▸ **Task prompt**: Retype the records in full, exactly as they stand.

BEGIN

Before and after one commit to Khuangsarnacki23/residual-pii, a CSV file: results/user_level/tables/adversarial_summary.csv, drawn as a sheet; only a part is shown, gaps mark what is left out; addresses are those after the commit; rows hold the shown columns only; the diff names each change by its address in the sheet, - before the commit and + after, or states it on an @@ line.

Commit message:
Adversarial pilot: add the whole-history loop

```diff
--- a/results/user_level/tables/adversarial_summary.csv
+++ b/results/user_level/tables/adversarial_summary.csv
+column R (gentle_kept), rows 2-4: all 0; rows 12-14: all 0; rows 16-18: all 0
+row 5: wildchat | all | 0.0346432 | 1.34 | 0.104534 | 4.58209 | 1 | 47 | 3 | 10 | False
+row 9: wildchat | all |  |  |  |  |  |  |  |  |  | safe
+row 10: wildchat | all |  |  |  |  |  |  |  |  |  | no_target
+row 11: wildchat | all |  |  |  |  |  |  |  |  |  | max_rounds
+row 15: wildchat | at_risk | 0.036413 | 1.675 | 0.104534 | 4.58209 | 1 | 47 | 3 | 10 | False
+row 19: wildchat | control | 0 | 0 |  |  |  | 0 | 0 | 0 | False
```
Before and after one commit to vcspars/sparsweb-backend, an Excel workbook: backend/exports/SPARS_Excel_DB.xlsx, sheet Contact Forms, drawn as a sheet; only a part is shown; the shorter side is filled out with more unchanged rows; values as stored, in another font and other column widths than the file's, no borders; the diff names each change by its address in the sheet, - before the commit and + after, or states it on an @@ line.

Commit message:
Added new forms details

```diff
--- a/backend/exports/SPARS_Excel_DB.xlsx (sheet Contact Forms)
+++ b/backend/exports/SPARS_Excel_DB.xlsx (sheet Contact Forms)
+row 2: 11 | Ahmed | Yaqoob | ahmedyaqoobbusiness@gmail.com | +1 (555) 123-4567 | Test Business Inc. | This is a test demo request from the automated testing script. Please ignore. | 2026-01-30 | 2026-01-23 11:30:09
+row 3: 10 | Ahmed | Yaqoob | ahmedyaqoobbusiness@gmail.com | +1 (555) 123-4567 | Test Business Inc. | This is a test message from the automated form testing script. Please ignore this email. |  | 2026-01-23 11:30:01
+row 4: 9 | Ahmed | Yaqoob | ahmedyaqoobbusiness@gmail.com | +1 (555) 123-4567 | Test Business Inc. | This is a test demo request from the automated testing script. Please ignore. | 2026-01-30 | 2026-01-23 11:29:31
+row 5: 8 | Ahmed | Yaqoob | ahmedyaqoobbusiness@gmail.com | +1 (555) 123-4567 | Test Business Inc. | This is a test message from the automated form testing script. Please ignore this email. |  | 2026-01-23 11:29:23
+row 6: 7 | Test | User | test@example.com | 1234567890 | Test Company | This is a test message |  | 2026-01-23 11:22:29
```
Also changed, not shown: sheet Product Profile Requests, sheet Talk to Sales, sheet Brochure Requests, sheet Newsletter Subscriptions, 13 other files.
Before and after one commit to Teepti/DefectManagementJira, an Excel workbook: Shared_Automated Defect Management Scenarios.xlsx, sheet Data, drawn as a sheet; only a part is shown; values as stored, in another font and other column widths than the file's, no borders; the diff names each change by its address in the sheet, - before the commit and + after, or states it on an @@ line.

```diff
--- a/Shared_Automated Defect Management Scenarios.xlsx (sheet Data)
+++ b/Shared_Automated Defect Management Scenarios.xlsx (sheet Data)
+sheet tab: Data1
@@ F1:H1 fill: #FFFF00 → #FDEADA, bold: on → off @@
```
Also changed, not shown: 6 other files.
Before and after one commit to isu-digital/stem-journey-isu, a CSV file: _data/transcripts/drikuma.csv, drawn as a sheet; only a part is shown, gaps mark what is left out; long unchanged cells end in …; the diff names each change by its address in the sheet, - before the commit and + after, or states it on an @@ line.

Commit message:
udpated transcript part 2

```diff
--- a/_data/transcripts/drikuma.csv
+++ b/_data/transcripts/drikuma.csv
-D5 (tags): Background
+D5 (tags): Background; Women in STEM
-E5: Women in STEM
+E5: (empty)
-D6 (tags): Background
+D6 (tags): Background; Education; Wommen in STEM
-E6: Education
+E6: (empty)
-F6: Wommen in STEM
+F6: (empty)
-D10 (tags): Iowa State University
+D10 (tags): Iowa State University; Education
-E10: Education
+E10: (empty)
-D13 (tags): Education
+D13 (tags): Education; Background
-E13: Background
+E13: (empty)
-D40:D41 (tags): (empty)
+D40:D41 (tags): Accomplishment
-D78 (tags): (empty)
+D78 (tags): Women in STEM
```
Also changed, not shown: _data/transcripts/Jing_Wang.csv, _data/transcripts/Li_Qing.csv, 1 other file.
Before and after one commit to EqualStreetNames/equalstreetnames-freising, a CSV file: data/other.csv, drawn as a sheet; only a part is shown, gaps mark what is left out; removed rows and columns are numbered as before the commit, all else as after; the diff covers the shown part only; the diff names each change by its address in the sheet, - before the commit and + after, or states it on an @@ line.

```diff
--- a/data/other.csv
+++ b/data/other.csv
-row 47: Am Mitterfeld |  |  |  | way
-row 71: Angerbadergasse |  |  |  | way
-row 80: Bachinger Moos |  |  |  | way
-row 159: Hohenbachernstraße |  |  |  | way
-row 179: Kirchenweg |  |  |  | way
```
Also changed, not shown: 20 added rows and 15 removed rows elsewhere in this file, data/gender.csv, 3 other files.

END

▸ **Problem solution**:
Before and after one commit to Khuangsarnacki23/residual-pii, a CSV file: results/user_level/tables/adversarial_summary.csv, drawn as a sheet; only a part is shown, gaps mark what is left out; addresses are those after the commit; rows hold the shown columns only; the diff names each change by its address in the sheet, - before the commit and + after, or states it on an @@ line.

Commit message:
Adversarial pilot: add the whole-history loop

```diff
--- a/results/user_level/tables/adversarial_summary.csv
+++ b/results/user_level/tables/adversarial_summary.csv
+column R (gentle_kept), rows 2-4: all 0; rows 12-14: all 0; rows 16-18: all 0
+row 5: wildchat | all | 0.0346432 | 1.34 | 0.104534 | 4.58209 | 1 | 47 | 3 | 10 | False
+row 9: wildchat | all |  |  |  |  |  |  |  |  |  | safe
+row 10: wildchat | all |  |  |  |  |  |  |  |  |  | no_target
+row 11: wildchat | all |  |  |  |  |  |  |  |  |  | max_rounds
+row 15: wildchat | at_risk | 0.036413 | 1.675 | 0.104534 | 4.58209 | 1 | 47 | 3 | 10 | False
+row 19: wildchat | control | 0 | 0 |  |  |  | 0 | 0 | 0 | False
```
Before and after one commit to vcspars/sparsweb-backend, an Excel workbook: backend/exports/SPARS_Excel_DB.xlsx, sheet Contact Forms, drawn as a sheet; only a part is shown; the shorter side is filled out with more unchanged rows; values as stored, in another font and other column widths than the file's, no borders; the diff names each change by its address in the sheet, - before the commit and + after, or states it on an @@ line.

Commit message:
Added new forms details

```diff
--- a/backend/exports/SPARS_Excel_DB.xlsx (sheet Contact Forms)
+++ b/backend/exports/SPARS_Excel_DB.xlsx (sheet Contact Forms)
+row 2: 11 | Ahmed | Yaqoob | ahmedyaqoobbusiness@gmail.com | +1 (555) 123-4567 | Test Business Inc. | This is a test demo request from the automated testing script. Please ignore. | 2026-01-30 | 2026-01-23 11:30:09
+row 3: 10 | Ahmed | Yaqoob | ahmedyaqoobbusiness@gmail.com | +1 (555) 123-4567 | Test Business Inc. | This is a test message from the automated form testing script. Please ignore this email. |  | 2026-01-23 11:30:01
+row 4: 9 | Ahmed | Yaqoob | ahmedyaqoobbusiness@gmail.com | +1 (555) 123-4567 | Test Business Inc. | This is a test demo request from the automated testing script. Please ignore. | 2026-01-30 | 2026-01-23 11:29:31
+row 5: 8 | Ahmed | Yaqoob | ahmedyaqoobbusiness@gmail.com | +1 (555) 123-4567 | Test Business Inc. | This is a test message from the automated form testing script. Please ignore this email. |  | 2026-01-23 11:29:23
+row 6: 7 | Test | User | test@example.com | 1234567890 | Test Company | This is a test message |  | 2026-01-23 11:22:29
```
Also changed, not shown: sheet Product Profile Requests, sheet Talk to Sales, sheet Brochure Requests, sheet Newsletter Subscriptions, 13 other files.
Before and after one commit to Teepti/DefectManagementJira, an Excel workbook: Shared_Automated Defect Management Scenarios.xlsx, sheet Data, drawn as a sheet; only a part is shown; values as stored, in another font and other column widths than the file's, no borders; the diff names each change by its address in the sheet, - before the commit and + after, or states it on an @@ line.

```diff
--- a/Shared_Automated Defect Management Scenarios.xlsx (sheet Data)
+++ b/Shared_Automated Defect Management Scenarios.xlsx (sheet Data)
+sheet tab: Data1
@@ F1:H1 fill: #FFFF00 → #FDEADA, bold: on → off @@
```
Also changed, not shown: 6 other files.
Before and after one commit to isu-digital/stem-journey-isu, a CSV file: _data/transcripts/drikuma.csv, drawn as a sheet; only a part is shown, gaps mark what is left out; long unchanged cells end in …; the diff names each change by its address in the sheet, - before the commit and + after, or states it on an @@ line.

Commit message:
udpated transcript part 2

```diff
--- a/_data/transcripts/drikuma.csv
+++ b/_data/transcripts/drikuma.csv
-D5 (tags): Background
+D5 (tags): Background; Women in STEM
-E5: Women in STEM
+E5: (empty)
-D6 (tags): Background
+D6 (tags): Background; Education; Wommen in STEM
-E6: Education
+E6: (empty)
-F6: Wommen in STEM
+F6: (empty)
-D10 (tags): Iowa State University
+D10 (tags): Iowa State University; Education
-E10: Education
+E10: (empty)
-D13 (tags): Education
+D13 (tags): Education; Background
-E13: Background
+E13: (empty)
-D40:D41 (tags): (empty)
+D40:D41 (tags): Accomplishment
-D78 (tags): (empty)
+D78 (tags): Women in STEM
```
Also changed, not shown: _data/transcripts/Jing_Wang.csv, _data/transcripts/Li_Qing.csv, 1 other file.
Before and after one commit to EqualStreetNames/equalstreetnames-freising, a CSV file: data/other.csv, drawn as a sheet; only a part is shown, gaps mark what is left out; removed rows and columns are numbered as before the commit, all else as after; the diff covers the shown part only; the diff names each change by its address in the sheet, - before the commit and + after, or states it on an @@ line.

```diff
--- a/data/other.csv
+++ b/data/other.csv
-row 47: Am Mitterfeld |  |  |  | way
-row 71: Angerbadergasse |  |  |  | way
-row 80: Bachinger Moos |  |  |  | way
-row 159: Hohenbachernstraße |  |  |  | way
-row 179: Kirchenweg |  |  |  | way
```
Also changed, not shown: 20 added rows and 15 removed rows elsewhere in this file, data/gender.csv, 3 other files.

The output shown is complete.